## Arithmetic Coding

- Arithmetic coding is a data compression technique that assigns shorter binary representations to more probable sequences.
- It treats the entire data as a single block, making it a streaming algorithm with linear complexity of O(n).
- The algorithm maps input sequences to a range on the number line and communicates that range to the decoder.
- Shorter intervals on the number line require more bits to describe, while longer intervals require fewer bits.
- More probable sequences correspond to larger intervals and hence shorter bit lengths.
- Arithmetic coding achieves an expected code length that is within two bits of the entropy of the source.
- Encoding and decoding with arithmetic coding are linear time processes.
- Unlike Huffman coding, arithmetic coding does not require a pre-constructed code book.
- Arithmetic coding can handle varying probabilities at each step.
- Precision issues can arise as the intervals become very small, which can be addressed by releasing common initial digits.

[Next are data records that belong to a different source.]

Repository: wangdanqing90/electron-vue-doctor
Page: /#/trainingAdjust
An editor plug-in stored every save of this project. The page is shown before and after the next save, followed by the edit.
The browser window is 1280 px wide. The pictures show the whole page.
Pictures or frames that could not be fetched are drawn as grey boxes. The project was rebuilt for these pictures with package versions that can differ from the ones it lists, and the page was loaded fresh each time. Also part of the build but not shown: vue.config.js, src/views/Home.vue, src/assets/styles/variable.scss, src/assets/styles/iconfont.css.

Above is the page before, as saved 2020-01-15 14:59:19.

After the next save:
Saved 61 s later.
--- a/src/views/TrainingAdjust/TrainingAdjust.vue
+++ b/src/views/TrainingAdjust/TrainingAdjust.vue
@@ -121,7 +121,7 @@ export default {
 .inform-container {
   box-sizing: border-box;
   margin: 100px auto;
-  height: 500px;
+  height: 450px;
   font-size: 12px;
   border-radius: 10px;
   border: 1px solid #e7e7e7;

## Comparison with Block Coding

- Block codes can achieve entropy as the block size increases, but the convergence rate of 1/B is not ideal.
- Exponential complexity in codebook size makes block codes impractical for large block sizes.
- The overhead of 1/B can be significant compared to the entropy, especially when the entropy is small.

## Comparison with Huffman Coding

- Arithmetic coding is more efficient than Huffman coding in terms of compression, but it is slower due to the arithmetic operations involved.

## Modern Codes

- Two modern codes, developed in the last 10-20 years, are TS and range coding, which offer faster decompression speeds while still achieving similar compression ratios to arithmetic coding.